After graduation in 1998 with a degree in business management, McGregor accepted an offer for additional training as programmer analyst, which led to positions with steadily increasing responsibility. Those opportunities included a move to Charlotte where he initially worked with a company providing database management computer systems for textile firms.
In 2016, he began working with Novant Health and was named to his current position a little over a year ago. In 2020 he earned an MBA from Wake Forest University.
At key points in school and his formative career years “There were a lot of people showing me love,” McGregor said. And he’s hoping students participating in the current program will feel the same support.
And the effort takes on added significance in Charlotte, which in 2014 ranked dead last in a national survey of cities for economic mobility.
“I want (students) to have a sense of value, a sense that they are supposed to be at the table,” McGregor said. “The only thing that separates these students from others is access.
“I want them to own paying it forward and planting the seed for those coming behind them.”
‘This is an amazing program’
Lauren Hines’ father wasn’t around much when she was growing up, and her mother died when she was 15. She and a brother moved in with their grandmother, who died a year later. Then, she lived with other family members.
She arrived at Johnson C. Smith University four years ago from Newark, buoyed by a federal program that provides academic resources and other services for low-income and first-generation college students. But she almost missed another federal program offered at the university that she says has helped her remain in school.
Student Support Services provides assistance with seeking financial aid, tutoring, career guidance and cultural enrichment activities.
“If it had not been for my friend explaining what it was, I don’t think I would have had any idea how to find these resources,” said Hines. During her freshman orientation, she added, she doesn’t remember a comprehensive explanation of where students can go for assistance.
This experience led Hines to apply for the Novant-funded Student Success Innovation Lab Fellowship, where she has helped come up with ideas to make it easier for students to access programs to increase their chances of remaining in college.
Hines and five other Johnson C. Smith University students and six from UNC Charlotte began their work in the fall 2021. Students presented their recommendations In April to university and Novant Health leaders.
Even before she learned about the fellowship, Hines, 22, was already thinking about the gaps in how information is communicated to students. She recently completed a senior research paper that looks at ways high schools can better inform low-income and potential first-generation college students about federal programs that can help them get into a university.
The social work major will graduate this month and plans to attend graduate school at UNC Charlotte. She hopes to eventually work in a school system helping high school students get ready for college.

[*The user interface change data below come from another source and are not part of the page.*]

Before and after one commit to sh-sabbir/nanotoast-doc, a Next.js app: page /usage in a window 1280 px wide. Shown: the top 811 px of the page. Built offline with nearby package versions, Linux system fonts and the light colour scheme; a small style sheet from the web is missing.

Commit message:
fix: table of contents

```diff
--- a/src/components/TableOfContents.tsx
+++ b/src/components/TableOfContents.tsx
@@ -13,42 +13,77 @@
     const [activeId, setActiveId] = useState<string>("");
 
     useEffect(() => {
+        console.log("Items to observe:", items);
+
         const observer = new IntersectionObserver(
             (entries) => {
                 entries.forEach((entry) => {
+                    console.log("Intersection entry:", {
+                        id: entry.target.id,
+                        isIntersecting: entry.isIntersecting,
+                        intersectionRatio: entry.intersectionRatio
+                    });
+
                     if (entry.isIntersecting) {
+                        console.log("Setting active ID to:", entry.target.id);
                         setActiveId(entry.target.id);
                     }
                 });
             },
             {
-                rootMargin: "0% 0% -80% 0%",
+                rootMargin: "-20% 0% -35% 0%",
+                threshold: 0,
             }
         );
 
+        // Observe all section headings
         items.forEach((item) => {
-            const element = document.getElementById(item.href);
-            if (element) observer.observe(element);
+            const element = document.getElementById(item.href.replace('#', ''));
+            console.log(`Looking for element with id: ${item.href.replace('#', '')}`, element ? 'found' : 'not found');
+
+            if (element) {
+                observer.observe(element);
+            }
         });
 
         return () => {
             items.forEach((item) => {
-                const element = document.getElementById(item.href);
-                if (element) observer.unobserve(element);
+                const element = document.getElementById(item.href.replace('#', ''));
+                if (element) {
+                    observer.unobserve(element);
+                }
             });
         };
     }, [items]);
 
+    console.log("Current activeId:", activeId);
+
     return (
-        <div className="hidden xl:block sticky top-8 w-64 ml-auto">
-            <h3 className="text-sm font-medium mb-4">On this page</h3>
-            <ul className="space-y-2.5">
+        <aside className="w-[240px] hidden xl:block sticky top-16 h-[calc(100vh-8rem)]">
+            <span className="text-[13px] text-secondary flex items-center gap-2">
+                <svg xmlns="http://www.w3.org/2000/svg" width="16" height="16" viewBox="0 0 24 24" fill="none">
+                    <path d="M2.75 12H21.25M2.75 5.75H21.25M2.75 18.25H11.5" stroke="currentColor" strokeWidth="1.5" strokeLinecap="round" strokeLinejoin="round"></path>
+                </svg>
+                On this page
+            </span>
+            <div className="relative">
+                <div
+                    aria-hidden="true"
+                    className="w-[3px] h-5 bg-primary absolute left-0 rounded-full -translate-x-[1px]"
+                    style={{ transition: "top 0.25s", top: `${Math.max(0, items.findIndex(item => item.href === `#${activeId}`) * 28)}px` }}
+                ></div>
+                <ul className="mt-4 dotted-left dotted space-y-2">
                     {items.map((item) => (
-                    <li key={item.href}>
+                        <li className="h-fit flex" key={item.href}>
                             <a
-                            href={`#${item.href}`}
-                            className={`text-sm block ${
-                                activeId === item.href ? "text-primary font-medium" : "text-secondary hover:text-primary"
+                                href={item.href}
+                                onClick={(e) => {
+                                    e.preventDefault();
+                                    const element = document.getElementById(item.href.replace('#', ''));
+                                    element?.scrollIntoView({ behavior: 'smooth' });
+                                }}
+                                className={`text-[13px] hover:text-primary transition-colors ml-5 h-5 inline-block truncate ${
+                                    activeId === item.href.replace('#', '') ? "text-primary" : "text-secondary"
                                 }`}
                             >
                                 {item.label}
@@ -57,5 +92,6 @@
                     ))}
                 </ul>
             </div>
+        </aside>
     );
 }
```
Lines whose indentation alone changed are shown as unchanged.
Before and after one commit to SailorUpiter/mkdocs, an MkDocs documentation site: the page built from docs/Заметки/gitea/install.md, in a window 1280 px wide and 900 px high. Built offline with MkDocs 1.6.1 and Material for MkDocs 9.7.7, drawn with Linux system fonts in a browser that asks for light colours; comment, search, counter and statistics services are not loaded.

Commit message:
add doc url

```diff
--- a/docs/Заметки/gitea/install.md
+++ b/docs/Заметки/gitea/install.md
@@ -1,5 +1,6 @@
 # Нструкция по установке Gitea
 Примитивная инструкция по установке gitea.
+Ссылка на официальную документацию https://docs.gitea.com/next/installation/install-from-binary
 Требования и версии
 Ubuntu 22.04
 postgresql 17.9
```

“This is an amazing program,” Hines said of the fellowship. “I’m definitely learning a lot. I’m enhancing my research skills. It is an amazing way to look at issues students are facing on different campuses.”